Every line of the material below that contains the string "xlsx" must appear in the answer.

□ □ □

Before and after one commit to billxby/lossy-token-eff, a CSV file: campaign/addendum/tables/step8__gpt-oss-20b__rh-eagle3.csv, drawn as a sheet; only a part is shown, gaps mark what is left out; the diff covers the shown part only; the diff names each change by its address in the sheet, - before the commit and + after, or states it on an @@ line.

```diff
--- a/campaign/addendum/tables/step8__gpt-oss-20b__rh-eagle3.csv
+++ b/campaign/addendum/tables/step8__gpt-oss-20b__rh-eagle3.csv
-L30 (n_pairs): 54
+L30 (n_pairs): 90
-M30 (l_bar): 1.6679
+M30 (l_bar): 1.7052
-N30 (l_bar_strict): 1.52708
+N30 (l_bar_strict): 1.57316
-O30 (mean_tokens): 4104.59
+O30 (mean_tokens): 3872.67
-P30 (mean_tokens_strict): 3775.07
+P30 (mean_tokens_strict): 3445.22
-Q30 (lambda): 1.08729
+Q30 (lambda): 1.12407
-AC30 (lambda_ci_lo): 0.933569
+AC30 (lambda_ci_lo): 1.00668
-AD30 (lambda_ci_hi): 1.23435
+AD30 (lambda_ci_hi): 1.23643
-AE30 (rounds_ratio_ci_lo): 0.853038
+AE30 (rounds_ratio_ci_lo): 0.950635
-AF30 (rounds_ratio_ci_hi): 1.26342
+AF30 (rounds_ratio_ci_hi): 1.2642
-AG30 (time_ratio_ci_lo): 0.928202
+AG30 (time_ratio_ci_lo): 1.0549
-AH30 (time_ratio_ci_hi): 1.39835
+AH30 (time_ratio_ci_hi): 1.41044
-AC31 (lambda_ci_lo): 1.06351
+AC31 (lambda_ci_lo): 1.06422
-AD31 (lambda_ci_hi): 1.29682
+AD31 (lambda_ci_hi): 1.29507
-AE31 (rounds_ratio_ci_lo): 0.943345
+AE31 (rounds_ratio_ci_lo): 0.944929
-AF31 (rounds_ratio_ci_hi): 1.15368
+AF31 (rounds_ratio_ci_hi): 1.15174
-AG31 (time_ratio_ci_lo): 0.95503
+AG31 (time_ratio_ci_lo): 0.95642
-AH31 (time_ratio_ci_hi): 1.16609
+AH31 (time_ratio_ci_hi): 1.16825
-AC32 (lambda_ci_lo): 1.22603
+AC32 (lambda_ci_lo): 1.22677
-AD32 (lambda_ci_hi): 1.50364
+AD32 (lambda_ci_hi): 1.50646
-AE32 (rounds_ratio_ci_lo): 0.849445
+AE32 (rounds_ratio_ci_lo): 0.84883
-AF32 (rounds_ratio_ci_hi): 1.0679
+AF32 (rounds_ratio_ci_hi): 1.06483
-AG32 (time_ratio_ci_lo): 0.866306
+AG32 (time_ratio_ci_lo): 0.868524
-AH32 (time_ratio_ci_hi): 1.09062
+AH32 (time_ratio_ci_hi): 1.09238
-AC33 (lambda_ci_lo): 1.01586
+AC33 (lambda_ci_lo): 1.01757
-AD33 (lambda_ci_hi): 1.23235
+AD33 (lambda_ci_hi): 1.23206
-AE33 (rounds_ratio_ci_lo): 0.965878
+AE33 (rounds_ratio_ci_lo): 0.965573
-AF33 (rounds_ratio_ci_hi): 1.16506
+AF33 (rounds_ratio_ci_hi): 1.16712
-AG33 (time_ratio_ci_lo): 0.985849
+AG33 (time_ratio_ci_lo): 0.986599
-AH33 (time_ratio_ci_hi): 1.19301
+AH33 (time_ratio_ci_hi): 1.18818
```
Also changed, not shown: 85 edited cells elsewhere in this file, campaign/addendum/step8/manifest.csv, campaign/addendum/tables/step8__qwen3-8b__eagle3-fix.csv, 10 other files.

□ □ □

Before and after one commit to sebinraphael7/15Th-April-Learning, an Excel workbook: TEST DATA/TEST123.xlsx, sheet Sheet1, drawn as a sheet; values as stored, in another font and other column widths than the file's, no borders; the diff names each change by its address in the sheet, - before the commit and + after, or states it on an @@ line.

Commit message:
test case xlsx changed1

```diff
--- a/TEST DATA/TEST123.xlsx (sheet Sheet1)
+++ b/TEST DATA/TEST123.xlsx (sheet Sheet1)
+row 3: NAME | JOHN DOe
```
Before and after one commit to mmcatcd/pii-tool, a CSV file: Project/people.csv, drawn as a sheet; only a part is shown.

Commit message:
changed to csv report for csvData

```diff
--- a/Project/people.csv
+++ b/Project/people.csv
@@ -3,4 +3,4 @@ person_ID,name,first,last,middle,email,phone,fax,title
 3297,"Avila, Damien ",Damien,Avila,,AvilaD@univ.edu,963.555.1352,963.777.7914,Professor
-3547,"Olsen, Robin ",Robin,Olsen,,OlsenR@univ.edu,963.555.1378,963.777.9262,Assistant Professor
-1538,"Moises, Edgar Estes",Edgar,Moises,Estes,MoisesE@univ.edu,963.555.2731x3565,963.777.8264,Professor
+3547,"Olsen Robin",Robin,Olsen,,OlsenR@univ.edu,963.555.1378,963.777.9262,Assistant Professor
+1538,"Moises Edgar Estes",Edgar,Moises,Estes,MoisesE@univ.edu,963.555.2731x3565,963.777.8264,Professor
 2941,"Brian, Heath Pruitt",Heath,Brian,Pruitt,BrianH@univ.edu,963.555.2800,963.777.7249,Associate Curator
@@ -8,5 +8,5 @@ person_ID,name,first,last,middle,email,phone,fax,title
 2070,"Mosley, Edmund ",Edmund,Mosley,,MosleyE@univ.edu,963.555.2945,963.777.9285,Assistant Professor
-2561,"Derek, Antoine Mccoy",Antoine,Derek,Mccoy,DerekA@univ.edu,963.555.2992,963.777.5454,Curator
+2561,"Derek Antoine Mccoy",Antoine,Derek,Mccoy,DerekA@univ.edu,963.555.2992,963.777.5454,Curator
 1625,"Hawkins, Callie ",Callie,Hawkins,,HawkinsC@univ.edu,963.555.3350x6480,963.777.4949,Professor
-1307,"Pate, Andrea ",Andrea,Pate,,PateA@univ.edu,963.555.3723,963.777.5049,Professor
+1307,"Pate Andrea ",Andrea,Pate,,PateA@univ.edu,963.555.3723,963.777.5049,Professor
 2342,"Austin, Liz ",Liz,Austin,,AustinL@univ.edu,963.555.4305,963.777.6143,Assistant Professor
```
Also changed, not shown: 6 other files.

□ □ □

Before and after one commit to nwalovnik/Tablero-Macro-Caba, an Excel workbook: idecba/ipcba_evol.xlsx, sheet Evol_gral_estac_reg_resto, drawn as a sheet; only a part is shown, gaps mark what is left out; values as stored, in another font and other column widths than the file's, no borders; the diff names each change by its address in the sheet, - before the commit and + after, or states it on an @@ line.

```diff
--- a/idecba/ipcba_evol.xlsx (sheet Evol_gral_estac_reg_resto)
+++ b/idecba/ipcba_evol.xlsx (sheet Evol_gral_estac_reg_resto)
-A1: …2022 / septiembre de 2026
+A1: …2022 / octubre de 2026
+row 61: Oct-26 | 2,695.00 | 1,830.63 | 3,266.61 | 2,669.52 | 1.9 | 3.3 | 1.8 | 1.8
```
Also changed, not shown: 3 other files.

□ □ □

Task solution.
Before and after one commit to sebinraphael7/15Th-April-Learning, an Excel workbook: TEST DATA/TEST123.xlsx, sheet Sheet1, drawn as a sheet; values as stored, in another font and other column widths than the file's, no borders; the diff names each change by its address in the sheet, - before the commit and + after, or states it on an @@ line.
test case xlsx changed1
--- a/TEST DATA/TEST123.xlsx (sheet Sheet1)
+++ b/TEST DATA/TEST123.xlsx (sheet Sheet1)
Before and after one commit to nwalovnik/Tablero-Macro-Caba, an Excel workbook: idecba/ipcba_evol.xlsx, sheet Evol_gral_estac_reg_resto, drawn as a sheet; only a part is shown, gaps mark what is left out; values as stored, in another font and other column widths than the file's, no borders; the diff names each change by its address in the sheet, - before the commit and + after, or states it on an @@ line.
--- a/idecba/ipcba_evol.xlsx (sheet Evol_gral_estac_reg_resto)
+++ b/idecba/ipcba_evol.xlsx (sheet Evol_gral_estac_reg_resto)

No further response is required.